**Work to complete**
Please report how many lines in the data underneath hold the word "ArthurVal", with no other text.

**Supplied data**
..............................
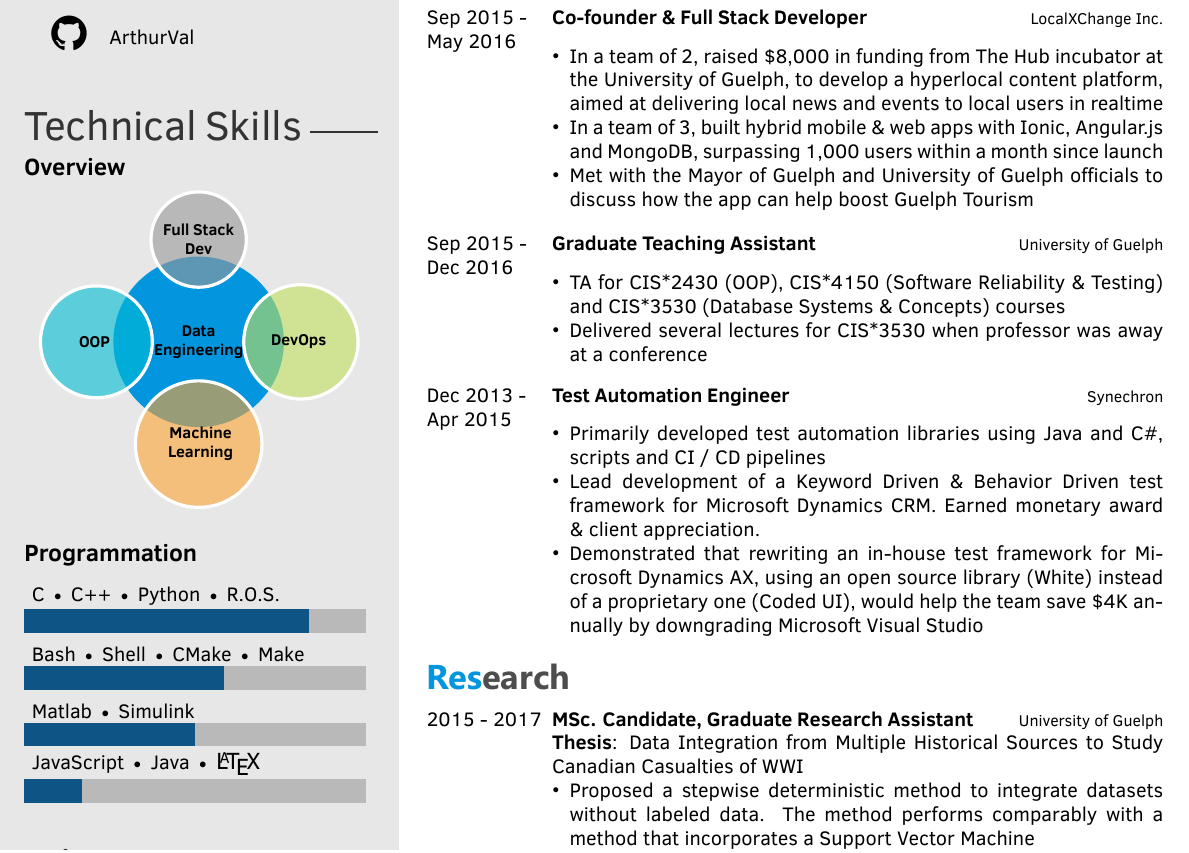
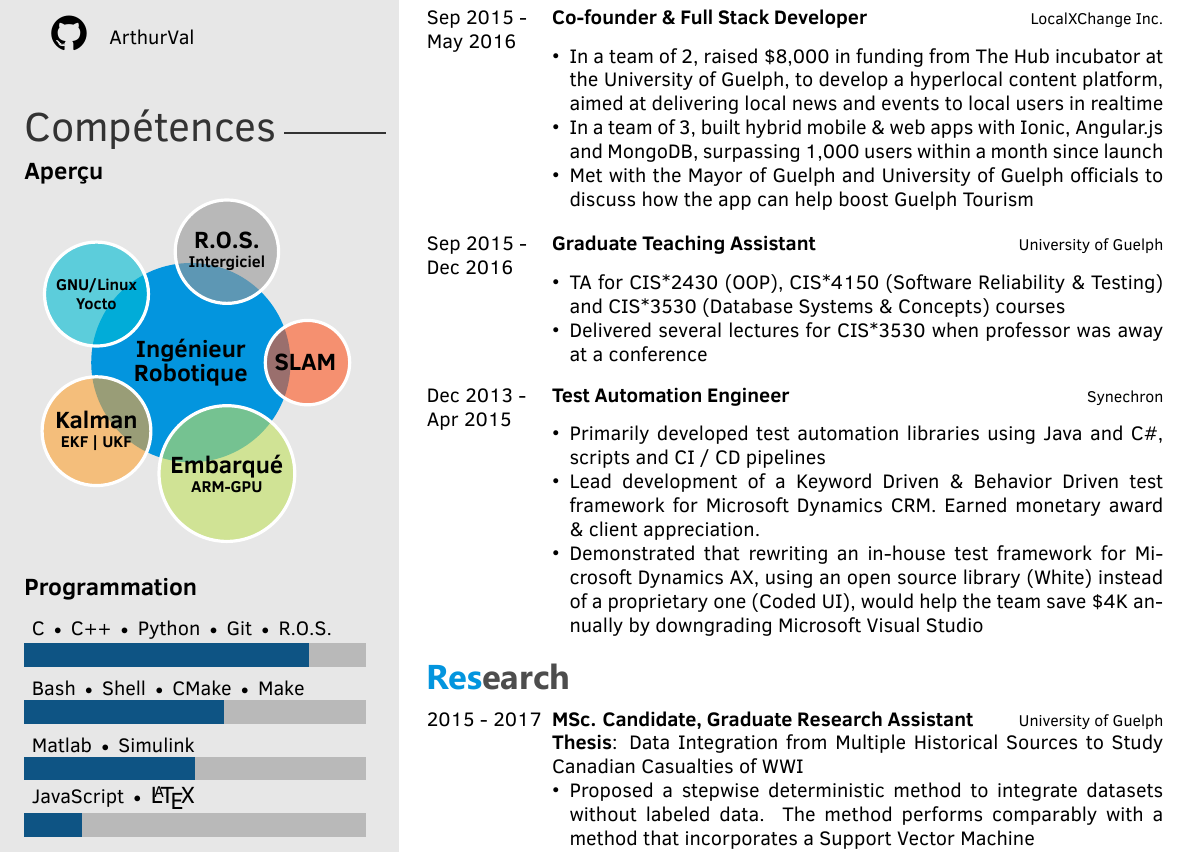
Before and after one commit to ArthurVal/CV, a LaTeX CV (cv_Arthur_Valiente.tex, which reads twentysecondcv.cls): part of the page, cut so that both start at the same text. Compiled offline with XeLaTeX.

Commit message:
Modif compétences bulles

```diff
--- a/cv_Arthur_Valiente.tex
+++ b/cv_Arthur_Valiente.tex
@@ -31,20 +31,21 @@
 \newcommand\skills{
 ~
 	\smartdiagram[bubble diagram]{
-        \textbf{Data}\\\textbf{Engineering},
-        \textbf{Full Stack}\\\textbf{Dev},
-        \textbf{~~~~~~~~OOP~~~~~~~~~},
-        \textbf{~~~~~~Machine~~~~~~}\\\textbf{~~Learning~~},
-        \textbf{~~~~~DevOps~~~~~}
+        \textbf{\large Ingénieur}\\\textbf{\large Robotique},
+        \textbf{\large R.O.S.}\\\textbf{Intergiciel},
+        \textbf{GNU/Linux}\\\textbf{Yocto},
+        \textbf{\large Kalman}\\\textbf{EKF | UKF},
+        \textbf{\large Embarqué}\\\textbf{ARM-GPU},
+        \textbf{\large SLAM}
     }
 }
 
 % Programming skill bars (0->6)
 \programming{
-  {JavaScript $\textbullet$ Java $\textbullet$ \large \LaTeX / 1},
+  {JavaScript $\textbullet$ \large \LaTeX / 1},
   {Matlab $\textbullet$ Simulink / 3},
   {Bash $\textbullet$ Shell $\textbullet$ CMake $\textbullet$ Make / 3.5},
-  {C $\textbullet$ C++  $\textbullet$ Python $\textbullet$ R.O.S. / 5}}
+  {C $\textbullet$ C++  $\textbullet$ Python $\textbullet$ Git $\textbullet$ R.O.S. / 5}}
 
 % Projects text
 \education{
@@ -69,7 +70,7 @@ University of Pune \\
 
 \cvlinkedin{/in/arthur-valiente-1866937b}
 \cvgithub{ArthurVal}
-\cvnumberphone{+33 6 77 20 10 54} % Phone number
+\cvnumberphone{+33.6.77.20.10.54} % Phone number
 \cvsite{} % Personal website
 \cvmail{valiente.arthur@gmail.com} % Email address
 
--- a/twentysecondcv.cls
+++ b/twentysecondcv.cls
@@ -241,9 +241,9 @@
 
     % ------------------------------------------------
     \vspace{3mm}
-    \profilesection{Technical Skills}{1.2cm}
+    \profilesection{Compétences}{1.8cm}
 
-    {\large \textbf{Overview}}
+    {\large \textbf{Aperçu}}
 
     \skills
 
```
..............................
**Your response**
2